Federal employees are working under a pay freeze and facing possible reductions in their numbers. What's caused the new attention?
Why is the federal employee suddenly a scapegoat?
For the past few months, we've been hearing a litany of complaints: Federal workers are overpaid, lazy and too numerous, come the cries from some quarters.
None of these claims hold up well under scrutiny. The Bureau of Labor Statistics says that federal employees are paid less than their private-sector candidates in many jobs. No credible studies really call the capabilities or dedication of federal employees into question. And whether the workforce needs to be reduced seems to be more a matter of opinion than fact.
But the current political climate holds some clues. Conservative candidates won elections last year on platforms of drastically cutting federal spending, and while federal employees don't really account for a whole lot of that, the cliche of the overpaid and incompetent bureaucrat plays well with some constituencies.

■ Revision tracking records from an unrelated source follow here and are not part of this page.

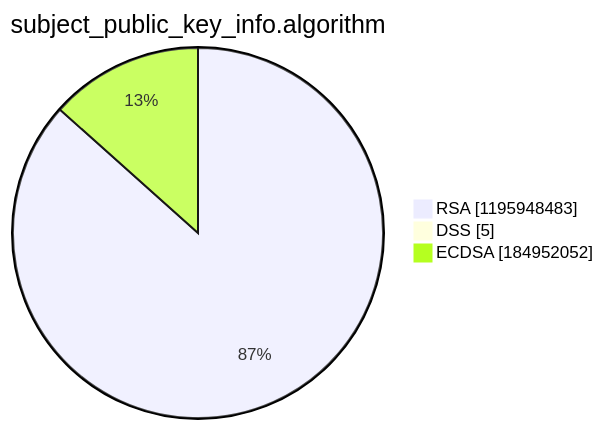
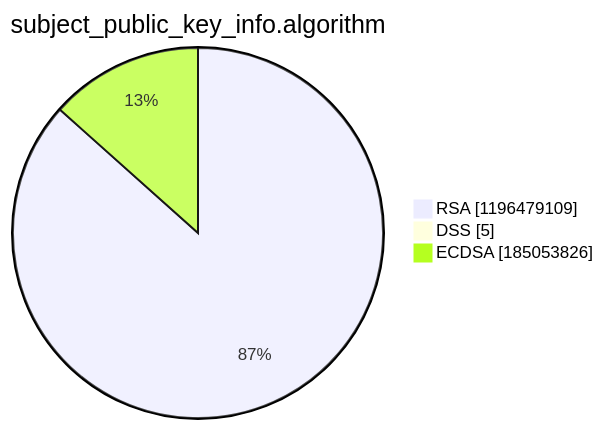
One commit to christiankrug/ctmonitor_visualization changed the third of 15 diagrams in argon2022/README.md. Above: the diagram before and after it, drawn with Mermaid. The commit also changed other lines of this file, not shown here.

````diff
--- a/argon2022/README.md
+++ b/argon2022/README.md
@@ -14,7 +14,7 @@
 ```mermaid
 pie showData
 title subject_public_key_info.algorithm
-"RSA" :1195948483
+"RSA" :1196479109
 "DSS" :5
-"ECDSA" :184952052
+"ECDSA" :185053826
 ```
````
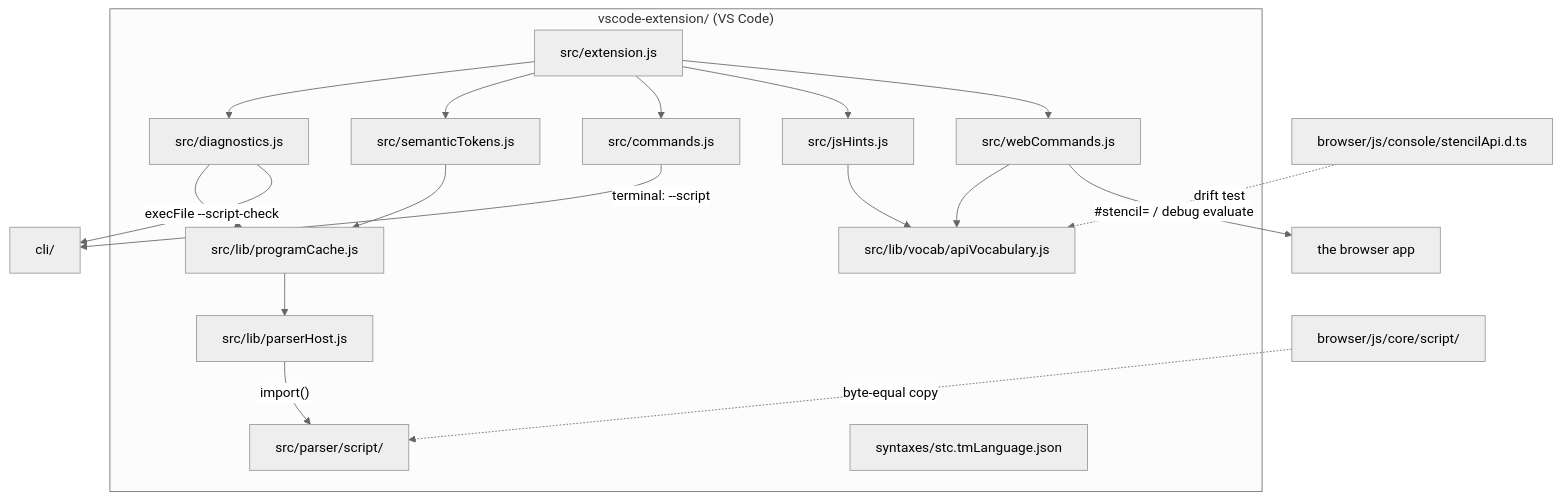
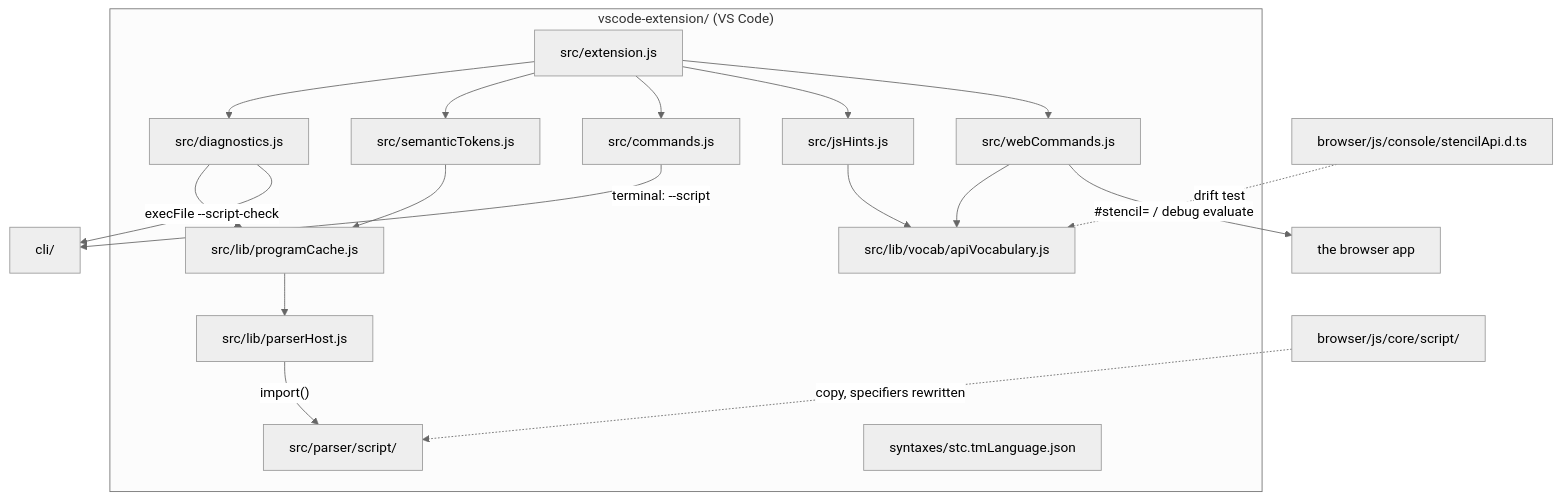
Before and after one commit to andrew1407/stencil: the first of 2 diagrams in vscode-extension/ARCHITECTURE.md, drawn with Mermaid (neutral theme). The commit also changed other lines of this file and 860 other files, not shown here.

````diff
--- a/vscode-extension/ARCHITECTURE.md
+++ b/vscode-extension/ARCHITECTURE.md
@@ -18,31 +18,31 @@
 ```mermaid
 graph TD
     subgraph VSC["vscode-extension/ (VS Code)"]
       ENTRY["src/extension.js"]
       DIAG["src/diagnostics.js"]
       SEM["src/semanticTokens.js"]
       CMD["src/commands.js"]
       WEB["src/webCommands.js"]
       HINTS["src/jsHints.js"]
       APIV["src/lib/vocab/apiVocabulary.js"]
       CACHE["src/lib/programCache.js"]
       HOST["src/lib/parserHost.js"]
       COPIES["src/parser/script/"]
       GRAM["syntaxes/stc.tmLanguage.json"]
     end
     SRC["browser/js/core/script/"]
     DTS["browser/js/console/stencilApi.d.ts"]
     CLI["cli/"]
     APP["the browser app"]
 
     ENTRY --> DIAG & SEM & CMD & HINTS & WEB
     DIAG & SEM --> CACHE
     CACHE --> HOST
     HINTS & WEB --> APIV
     HOST -->|"import()"| COPIES
-    SRC -.->|"byte-equal copy"| COPIES
+    SRC -.->|"copy, specifiers rewritten"| COPIES
     DTS -.->|"drift test"| APIV
     DIAG -->|"execFile --script-check"| CLI
     CMD -->|"terminal: --script"| CLI
     WEB -->|"#stencil= / debug evaluate"| APP
 ```
````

We're hopeful that, over time, the spending-cutters will find new and better-chosen targets for their efforts. Meanwhile, federal employees will endure a freeze on raises and attempts to legislate a smaller federal workforce. It's happened before, and we're confident that they'll do just fine.